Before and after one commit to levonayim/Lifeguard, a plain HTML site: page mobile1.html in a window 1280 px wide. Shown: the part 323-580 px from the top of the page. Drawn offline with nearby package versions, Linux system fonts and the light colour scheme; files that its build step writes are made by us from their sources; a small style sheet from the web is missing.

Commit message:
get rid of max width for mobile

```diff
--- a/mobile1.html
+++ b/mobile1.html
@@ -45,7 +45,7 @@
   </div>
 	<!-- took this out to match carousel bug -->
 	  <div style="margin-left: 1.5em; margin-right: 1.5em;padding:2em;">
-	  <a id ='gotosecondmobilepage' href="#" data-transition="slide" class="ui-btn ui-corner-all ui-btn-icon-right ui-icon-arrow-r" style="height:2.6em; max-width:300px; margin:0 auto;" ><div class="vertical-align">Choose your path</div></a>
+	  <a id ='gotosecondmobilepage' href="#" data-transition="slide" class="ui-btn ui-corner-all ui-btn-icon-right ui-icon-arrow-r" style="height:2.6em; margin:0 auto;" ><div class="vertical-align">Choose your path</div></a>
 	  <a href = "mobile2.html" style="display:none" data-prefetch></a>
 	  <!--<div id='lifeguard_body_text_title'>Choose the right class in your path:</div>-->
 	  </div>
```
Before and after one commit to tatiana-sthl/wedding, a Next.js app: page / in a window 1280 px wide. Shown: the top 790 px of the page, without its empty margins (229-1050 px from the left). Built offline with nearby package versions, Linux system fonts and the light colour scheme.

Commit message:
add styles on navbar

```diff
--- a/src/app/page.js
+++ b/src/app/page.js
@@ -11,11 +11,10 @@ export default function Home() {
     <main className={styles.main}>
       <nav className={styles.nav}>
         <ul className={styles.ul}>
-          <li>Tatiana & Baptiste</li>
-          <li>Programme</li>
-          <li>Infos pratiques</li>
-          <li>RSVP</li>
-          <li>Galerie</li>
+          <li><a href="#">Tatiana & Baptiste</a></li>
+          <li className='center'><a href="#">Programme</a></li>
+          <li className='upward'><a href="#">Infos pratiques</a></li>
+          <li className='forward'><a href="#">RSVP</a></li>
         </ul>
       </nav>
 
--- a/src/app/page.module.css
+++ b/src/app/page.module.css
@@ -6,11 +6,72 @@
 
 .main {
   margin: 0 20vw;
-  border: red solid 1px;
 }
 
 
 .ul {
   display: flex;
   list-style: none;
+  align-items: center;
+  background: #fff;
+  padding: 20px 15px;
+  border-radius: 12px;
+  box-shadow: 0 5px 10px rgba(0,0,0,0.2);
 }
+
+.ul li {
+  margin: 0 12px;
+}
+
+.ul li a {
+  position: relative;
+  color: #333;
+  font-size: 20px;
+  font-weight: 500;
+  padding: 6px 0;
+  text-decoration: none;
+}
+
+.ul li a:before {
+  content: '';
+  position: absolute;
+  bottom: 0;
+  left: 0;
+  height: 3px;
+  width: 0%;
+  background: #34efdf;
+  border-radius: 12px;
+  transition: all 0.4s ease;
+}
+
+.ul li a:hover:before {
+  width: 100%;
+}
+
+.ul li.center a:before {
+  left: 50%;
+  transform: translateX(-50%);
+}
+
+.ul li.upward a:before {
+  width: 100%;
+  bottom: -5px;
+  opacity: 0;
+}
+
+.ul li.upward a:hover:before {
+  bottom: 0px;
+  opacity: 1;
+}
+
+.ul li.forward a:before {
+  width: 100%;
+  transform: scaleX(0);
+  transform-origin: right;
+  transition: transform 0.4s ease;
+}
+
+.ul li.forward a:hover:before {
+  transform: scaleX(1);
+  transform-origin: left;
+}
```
---
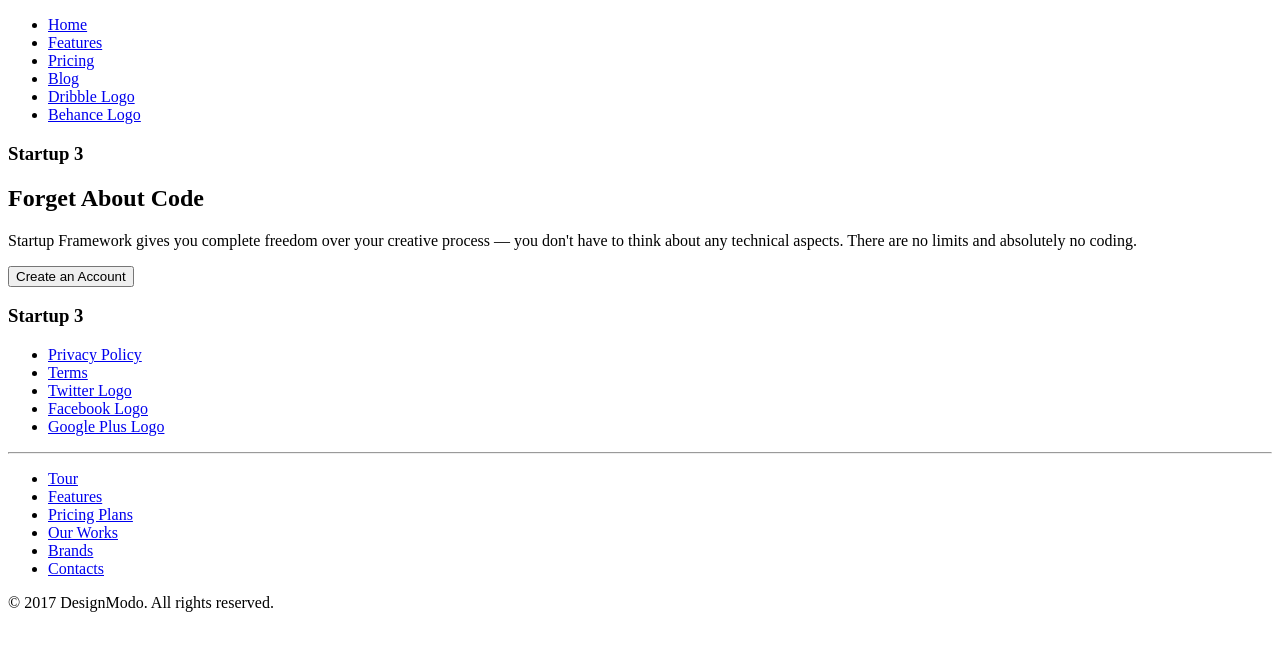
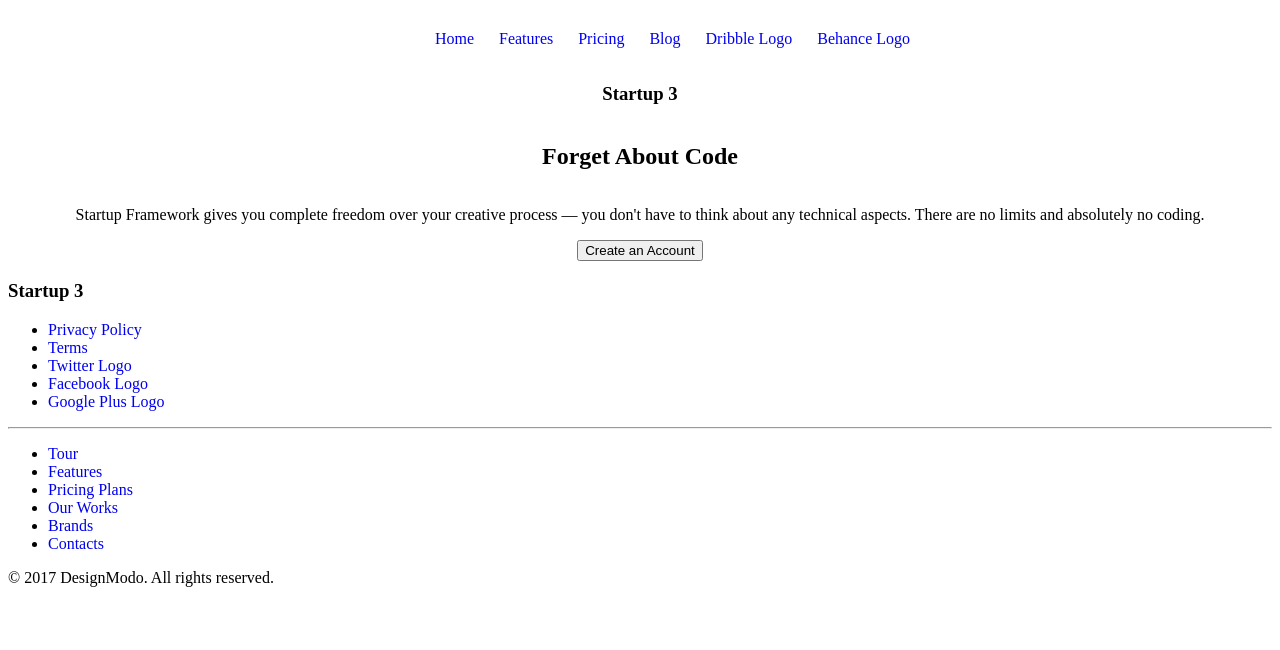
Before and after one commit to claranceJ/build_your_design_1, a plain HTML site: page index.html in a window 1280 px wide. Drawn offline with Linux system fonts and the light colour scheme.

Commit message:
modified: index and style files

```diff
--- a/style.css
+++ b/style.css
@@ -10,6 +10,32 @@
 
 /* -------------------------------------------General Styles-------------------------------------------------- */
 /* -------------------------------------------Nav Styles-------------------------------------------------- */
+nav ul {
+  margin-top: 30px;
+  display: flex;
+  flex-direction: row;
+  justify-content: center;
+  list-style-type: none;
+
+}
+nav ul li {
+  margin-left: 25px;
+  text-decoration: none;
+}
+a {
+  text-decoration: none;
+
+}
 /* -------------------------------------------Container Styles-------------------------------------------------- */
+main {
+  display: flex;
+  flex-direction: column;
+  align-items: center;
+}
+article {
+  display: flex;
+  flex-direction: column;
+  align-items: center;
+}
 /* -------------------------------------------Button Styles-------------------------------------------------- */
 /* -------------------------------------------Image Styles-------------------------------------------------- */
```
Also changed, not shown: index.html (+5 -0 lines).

> What you are asked to do
For each line above that holds the string "arrow", provide a copy of that line.

> Result for this exercise
-	  <a id ='gotosecondmobilepage' href="#" data-transition="slide" class="ui-btn ui-corner-all ui-btn-icon-right ui-icon-arrow-r" style="height:2.6em; max-width:300px; margin:0 auto;" ><div class="vertical-align">Choose your path</div></a>
+	  <a id ='gotosecondmobilepage' href="#" data-transition="slide" class="ui-btn ui-corner-all ui-btn-icon-right ui-icon-arrow-r" style="height:2.6em; margin:0 auto;" ><div class="vertical-align">Choose your path</div></a>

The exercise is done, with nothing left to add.